This is not as straightforward as the first example because the wattage of the fan was not provided. But since we know the fan’s voltage and amperage, we can calculate watts.

The wattage of the fan:

= 220 x 1 = 220 W

Now, the energy consumption of the fan for 8 hours:

= 220 x 8 ÷ 1000

= 1.76 kWh

**Example 3**

A 300 W solar refrigerator runs for 8 hours on Tuesday, 6 hours on Wednesday, and 9 hours on Thursday. How much energy did it consume over those 3 days?

This is pretty straightforward. All we have to do is multiply the wattage of the refrigerator by its total running hours for those 3 days. Then we’ll divide by 1000.

Total running hours = 8 + 6 + 9 = 23 hours

Energy consumption in kWh = 300 x 23 ÷ 100

= 6.9 kWh

## Watts to Kilowatt Hours Conversion Chart

Watts (W) | Kilowatt–Hours After 6 Hours (kWh) | Kilowatt–Hours After 12 Hours (kWh) | Kilowatt–Hours After 24 Hours (kWh) |

50 | 0.3 | 0.6 | 1.2 |

100 | 0.6 | 1.2 | 2.4 |

200 | 1.2 | 2.4 | 4.8 |

300 | 1.8 | 3.6 | 7.2 |

500 | 3 | 6 | 12 |

1000 | 6 | 12 | 24 |

2000 | 12 | 24 | 48 |

## How Do I Convert My Energy Consumption of Kilowatt-Hours Into Watts?

We can convert energy consumption of kWh to W by adjusting the formula we used for watts to kilowatt-hours (kWh) conversion. But instead of making kilowatt-hour the subject of the formula, we’ll make watts the subject:

kilowatt-hours = watts x hours ÷ 1000

watts = kilowatt-hours x 1000 ÷ hours

**Example**

What’s the power consumption (in watts) of a ceiling fan if it consumes 1 kWh of energy when it runs for 6 hours?

the power consumed by the fan over 6 hours = 1 x 1000 ÷ 6

= 166.7 watts

## Are Kilowatt-Hours Different Than Kilowatts?

Yes, kilowatt-hours and kilowatts are different units. While kilowatt-hours is a unit for measuring electrical energy, kilowatts is for measuring electric power.

## How Many Kilowatts Should a Generator Be to Run a House?

The ideal kilowattage of a generator needed to run a house ultimately depends on the total wattage of all the appliances in the building.

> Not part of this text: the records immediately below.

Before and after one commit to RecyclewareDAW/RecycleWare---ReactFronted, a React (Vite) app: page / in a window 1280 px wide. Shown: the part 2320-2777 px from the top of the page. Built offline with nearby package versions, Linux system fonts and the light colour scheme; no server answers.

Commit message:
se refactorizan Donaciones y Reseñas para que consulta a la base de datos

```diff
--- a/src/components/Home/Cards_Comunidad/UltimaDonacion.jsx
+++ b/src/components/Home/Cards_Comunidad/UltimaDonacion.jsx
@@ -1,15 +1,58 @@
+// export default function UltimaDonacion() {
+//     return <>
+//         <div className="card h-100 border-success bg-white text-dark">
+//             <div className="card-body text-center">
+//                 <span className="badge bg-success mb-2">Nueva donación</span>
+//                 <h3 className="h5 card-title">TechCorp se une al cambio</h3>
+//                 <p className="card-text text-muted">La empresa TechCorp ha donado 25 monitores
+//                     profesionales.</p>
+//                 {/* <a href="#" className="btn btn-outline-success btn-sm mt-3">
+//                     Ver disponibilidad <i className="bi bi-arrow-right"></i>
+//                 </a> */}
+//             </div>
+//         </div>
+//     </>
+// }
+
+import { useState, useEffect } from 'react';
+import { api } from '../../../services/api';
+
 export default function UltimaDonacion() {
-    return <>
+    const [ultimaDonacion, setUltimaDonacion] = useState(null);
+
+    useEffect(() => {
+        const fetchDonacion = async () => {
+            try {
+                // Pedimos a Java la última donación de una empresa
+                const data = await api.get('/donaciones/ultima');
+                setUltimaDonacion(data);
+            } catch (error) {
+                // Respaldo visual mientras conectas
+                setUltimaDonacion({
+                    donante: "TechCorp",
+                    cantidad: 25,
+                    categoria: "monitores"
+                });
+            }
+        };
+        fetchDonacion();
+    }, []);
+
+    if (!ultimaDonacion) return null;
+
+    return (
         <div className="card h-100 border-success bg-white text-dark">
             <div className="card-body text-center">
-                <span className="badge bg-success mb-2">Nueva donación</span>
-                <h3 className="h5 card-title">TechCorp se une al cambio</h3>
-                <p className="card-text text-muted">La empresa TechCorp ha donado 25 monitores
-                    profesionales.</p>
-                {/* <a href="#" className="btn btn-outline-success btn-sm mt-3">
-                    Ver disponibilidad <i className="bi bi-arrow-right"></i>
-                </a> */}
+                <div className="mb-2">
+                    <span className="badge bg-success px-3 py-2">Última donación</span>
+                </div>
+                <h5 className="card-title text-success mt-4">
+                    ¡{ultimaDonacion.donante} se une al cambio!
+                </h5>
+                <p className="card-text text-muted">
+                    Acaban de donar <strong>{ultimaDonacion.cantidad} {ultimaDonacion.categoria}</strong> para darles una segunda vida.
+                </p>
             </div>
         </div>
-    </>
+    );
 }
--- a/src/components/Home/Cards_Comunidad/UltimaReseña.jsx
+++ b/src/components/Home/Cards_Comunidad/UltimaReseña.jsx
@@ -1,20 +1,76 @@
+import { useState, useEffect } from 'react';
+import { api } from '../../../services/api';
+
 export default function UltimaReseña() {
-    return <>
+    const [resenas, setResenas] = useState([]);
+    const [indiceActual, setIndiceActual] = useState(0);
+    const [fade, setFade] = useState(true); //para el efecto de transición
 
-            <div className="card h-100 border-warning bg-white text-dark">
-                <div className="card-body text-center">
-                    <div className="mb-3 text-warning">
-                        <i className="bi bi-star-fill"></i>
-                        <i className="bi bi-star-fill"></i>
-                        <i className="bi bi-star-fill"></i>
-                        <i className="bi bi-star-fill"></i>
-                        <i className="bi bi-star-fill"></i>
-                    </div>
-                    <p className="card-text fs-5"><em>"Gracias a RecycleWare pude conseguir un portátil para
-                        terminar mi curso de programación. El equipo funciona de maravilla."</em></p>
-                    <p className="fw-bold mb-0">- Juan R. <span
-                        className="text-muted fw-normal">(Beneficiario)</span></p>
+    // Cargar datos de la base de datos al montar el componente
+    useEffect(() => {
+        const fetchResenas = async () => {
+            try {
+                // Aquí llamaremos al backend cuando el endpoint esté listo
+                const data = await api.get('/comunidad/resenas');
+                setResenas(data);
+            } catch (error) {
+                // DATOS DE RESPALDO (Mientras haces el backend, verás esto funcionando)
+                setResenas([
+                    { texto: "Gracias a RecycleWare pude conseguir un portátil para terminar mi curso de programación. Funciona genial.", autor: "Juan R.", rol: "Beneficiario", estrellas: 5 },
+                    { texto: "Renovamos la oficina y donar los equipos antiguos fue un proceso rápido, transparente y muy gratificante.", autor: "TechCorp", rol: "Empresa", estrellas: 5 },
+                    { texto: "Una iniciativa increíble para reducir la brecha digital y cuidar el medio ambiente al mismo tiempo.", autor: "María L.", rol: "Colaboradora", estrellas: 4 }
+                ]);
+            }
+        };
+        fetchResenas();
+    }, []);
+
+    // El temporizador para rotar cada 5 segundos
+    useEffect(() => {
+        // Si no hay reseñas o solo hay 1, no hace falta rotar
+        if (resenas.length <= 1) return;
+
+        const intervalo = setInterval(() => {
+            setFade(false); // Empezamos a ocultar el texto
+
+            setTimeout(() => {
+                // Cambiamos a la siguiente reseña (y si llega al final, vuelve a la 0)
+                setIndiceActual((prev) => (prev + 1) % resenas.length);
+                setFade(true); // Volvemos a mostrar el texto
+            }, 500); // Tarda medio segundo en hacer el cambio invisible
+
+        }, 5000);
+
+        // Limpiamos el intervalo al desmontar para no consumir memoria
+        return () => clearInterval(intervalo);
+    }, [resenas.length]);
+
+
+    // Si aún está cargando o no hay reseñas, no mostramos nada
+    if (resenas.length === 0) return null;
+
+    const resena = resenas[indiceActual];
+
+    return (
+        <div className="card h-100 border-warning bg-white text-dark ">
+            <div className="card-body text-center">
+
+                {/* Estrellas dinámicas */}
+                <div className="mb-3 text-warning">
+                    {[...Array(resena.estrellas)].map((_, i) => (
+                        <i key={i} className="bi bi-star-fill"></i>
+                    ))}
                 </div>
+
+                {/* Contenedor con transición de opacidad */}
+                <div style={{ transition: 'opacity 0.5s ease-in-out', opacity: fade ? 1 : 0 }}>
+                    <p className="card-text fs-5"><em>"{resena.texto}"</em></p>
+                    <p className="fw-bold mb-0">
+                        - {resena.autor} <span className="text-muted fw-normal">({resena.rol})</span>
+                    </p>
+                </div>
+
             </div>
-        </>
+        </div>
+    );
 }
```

For instance, if the total load in your building is 5 kW, you need a generator with a kilowattage greater than 5 kW. Typically, the generator’s kilowattage should by 25% higher than the total load. So, for the 5 kW building, the generator should be at least 6.25 kW.

## What Does One Kilowatt-Hour of Electrical Energy Cost?

The cost of one kilowatt-hour of electrical energy varies across the states. But you can expect to pay anywhere between 10 and 30 cents for one kWh of electrical energy in the United States.

Knowing how much you pay per kilowatt-hour of electricity in your area can be pretty helpful. For one, you get a sense of how much money you can save when you move some of your load to a solar power system.

Apart from that, if you ever have to cut down your electricity bill by a certain amount, you can readily figure out how many kWh to cut out of your energy usage.